Items listed in a dataset
════════════════
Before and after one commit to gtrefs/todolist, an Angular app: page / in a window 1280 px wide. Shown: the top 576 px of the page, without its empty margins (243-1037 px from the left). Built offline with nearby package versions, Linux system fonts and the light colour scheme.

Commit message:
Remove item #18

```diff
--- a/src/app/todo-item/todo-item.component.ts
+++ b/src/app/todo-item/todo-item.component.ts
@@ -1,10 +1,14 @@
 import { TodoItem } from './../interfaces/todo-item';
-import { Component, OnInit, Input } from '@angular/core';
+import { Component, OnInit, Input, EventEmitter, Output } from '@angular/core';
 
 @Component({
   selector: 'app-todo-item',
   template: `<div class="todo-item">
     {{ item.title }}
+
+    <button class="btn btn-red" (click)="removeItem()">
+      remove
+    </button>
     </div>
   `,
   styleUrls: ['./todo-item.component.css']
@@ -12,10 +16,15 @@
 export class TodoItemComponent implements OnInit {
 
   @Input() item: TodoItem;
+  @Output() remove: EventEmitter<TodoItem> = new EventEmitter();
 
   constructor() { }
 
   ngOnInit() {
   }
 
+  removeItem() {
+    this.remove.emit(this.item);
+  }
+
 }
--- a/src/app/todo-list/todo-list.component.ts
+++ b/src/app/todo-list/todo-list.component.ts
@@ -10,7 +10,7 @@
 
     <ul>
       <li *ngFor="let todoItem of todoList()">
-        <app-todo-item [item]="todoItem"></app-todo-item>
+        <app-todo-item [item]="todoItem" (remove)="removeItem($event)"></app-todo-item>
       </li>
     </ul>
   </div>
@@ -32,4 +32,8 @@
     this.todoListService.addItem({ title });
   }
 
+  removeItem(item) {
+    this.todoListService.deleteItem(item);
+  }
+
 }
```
════════════════
- _TASK STATEMENT_
Read the records above. Show each line that has the string "EventEmitter".

- _WRITTEN RESPONSE_
+import { Component, OnInit, Input, EventEmitter, Output } from '@angular/core';
+  @Output() remove: EventEmitter<TodoItem> = new EventEmitter();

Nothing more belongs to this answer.